As you likely know, the NBA released the 2014-2015 schedule yesterday. The Minnesota Timberwolves open on the road against the Grizzlies on Wednesday, October 29th. The most anticipated game of the season takes place January 31st, when the Cleveland Cavaliers come to town-- Kevin Love's return to Target Center. The Wolves will play the Cavs in Cleveland on December 23rd.
Back-to-Backs: Two games played consecutively; in succession.
The Los Angeles Lakers will play 16 back-to-back games, less than any other NBA team, while the Detroit Pistons and Charlotte Hornets are scheduled for 22 matchups to be played under these circumstances. As for the Wolves, they're one of seven teams that will play 19 back-to-backs. The table below reflects how many NBA teams will play a particular number of back-to-back games.
|Amount of Back-to-Backs||NBA Teams|
The schedule bestows the Timberwolves with some theoretical advantages. They will have had two nights of rest before playing in 10 of their 41 road games. Only the Chicago Bulls (11) will play more games on the road with two days rest. There will be 25 instances in which the Wolves opponents are in the midst of back-to-back games. Only the Utah Jazz, Miami Heat, and Milwaukee Bucks are scheduled more of these scenarios.
Although, Minnesota will likely be among the teams that travel the most throughout the year. Last season, Matt D'anna and I tinkered around by coming up with ways that would reconfigure the NBA by abolishing divisions. While researching, we determined 'Estimated Season Distance' (ESD) is the Arena-to-Arena distance for every team in the league. ESD is not the actual distance travelled for each team in a season; rather, it is a metric representing the distance a team travels from game to game, relative to the rest of the league.
ESD assumes travel to each away game begins at the team's home arena. The following graph reflects an estimated distance each team will travel, and was calculated prior to the schedule that was released yesterday by the NBA. It is not a completely accurate representation of the miles each team will travel this season, but its probably close.
The chart below shows the average miles traveled by NBA teams per season from 1990/1991-2006/2007-- omitting the strike-shortened season of 98-99.
As far as homestand and road trips, the Wolves will play no more than four-consecutive home or road games this season.

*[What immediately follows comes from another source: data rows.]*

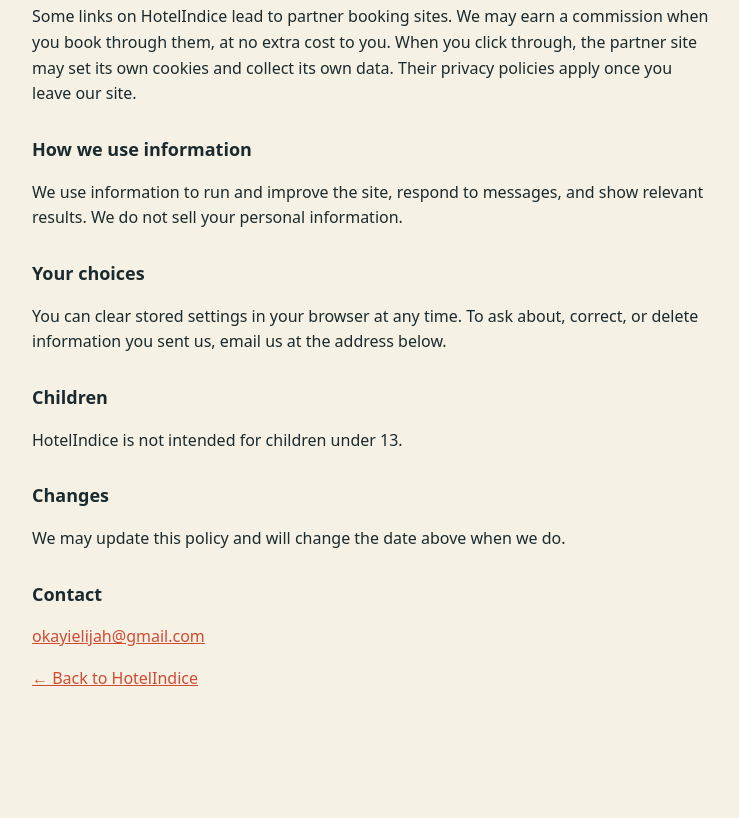
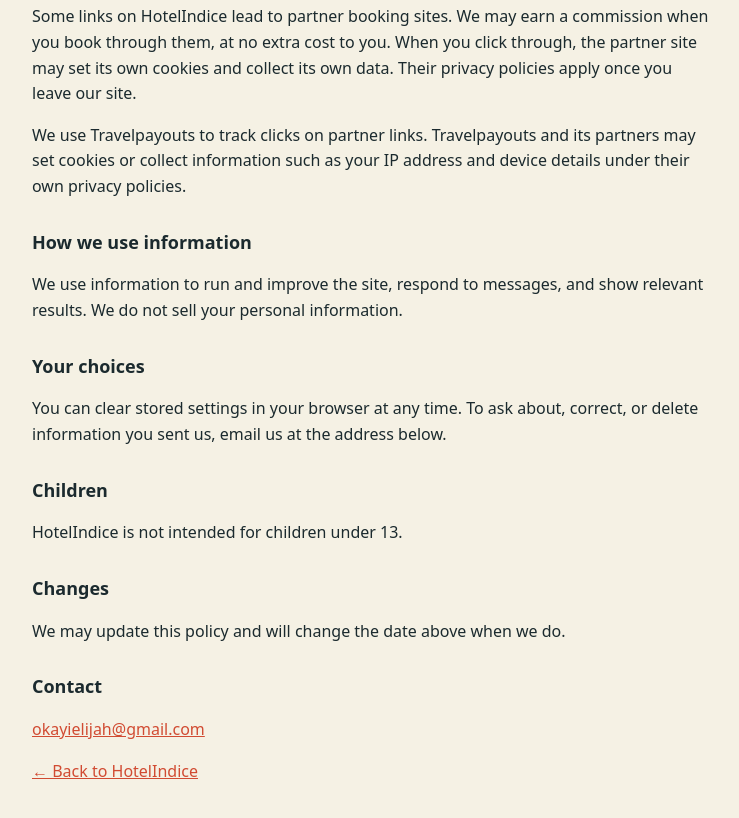
Before and after one commit to okaibit/HotelIndic, a plain HTML site: page privacy.html in a window 1280 px wide. Shown: the part 800-1618 px from the top of the page, without its empty margins (268-1007 px from the left). Before the commit the page ends 1532 px from the top, so only its background shows below. Drawn offline with Linux system fonts and the light colour scheme.

Commit message:
Privacy: mention Travelpayouts tracking

```diff
--- a/privacy.html
+++ b/privacy.html
@@ -34,6 +34,7 @@
 
 <h2>Affiliate links</h2>
 <p>Some links on HotelIndice lead to partner booking sites. We may earn a commission when you book through them, at no extra cost to you. When you click through, the partner site may set its own cookies and collect its own data. Their privacy policies apply once you leave our site.</p>
+<p>We use Travelpayouts to track clicks on partner links. Travelpayouts and its partners may set cookies or collect information such as your IP address and device details under their own privacy policies.</p>
 
 <h2>How we use information</h2>
 <p>We use information to run and improve the site, respond to messages, and show relevant results. We do not sell your personal information.</p>
```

'The wages of wins: Taking measure of the many myths in modern sport,' uses academic research to try and debunk many of the most commonly held beliefs about sports. Specifically, the study examines within-season, immediate changes in workforce productivity-- the 'workforce' being NBA teams and players. The results within the book indicate that the more days off between games played during a homestand is more likely to decrease, defensive productivity. Moreover, the more consecutive road games played in succession -- with less days off between road games -- is actually less detrimental to a traveling team's productivity on the defensive end.
A study by Andrew Nutting within the Journal of Sports Economics finds that home teams see worsened defense and win production the more consecutive days spent at home. Nutting's research also indicates that road trips, although travel may, theoretically, result in fatigue; road trip length does not significantly affect a traveling teams' win or defensive production.
Simply; while home stands should result in success, there are also caveats to playing consecutive games at home-- defensive production is likely to decrease if there are more days off between matchups. While in the case of road trips; playing in back-to-backs whilst away from home will actually increase win and defensive production for the team that is traveling.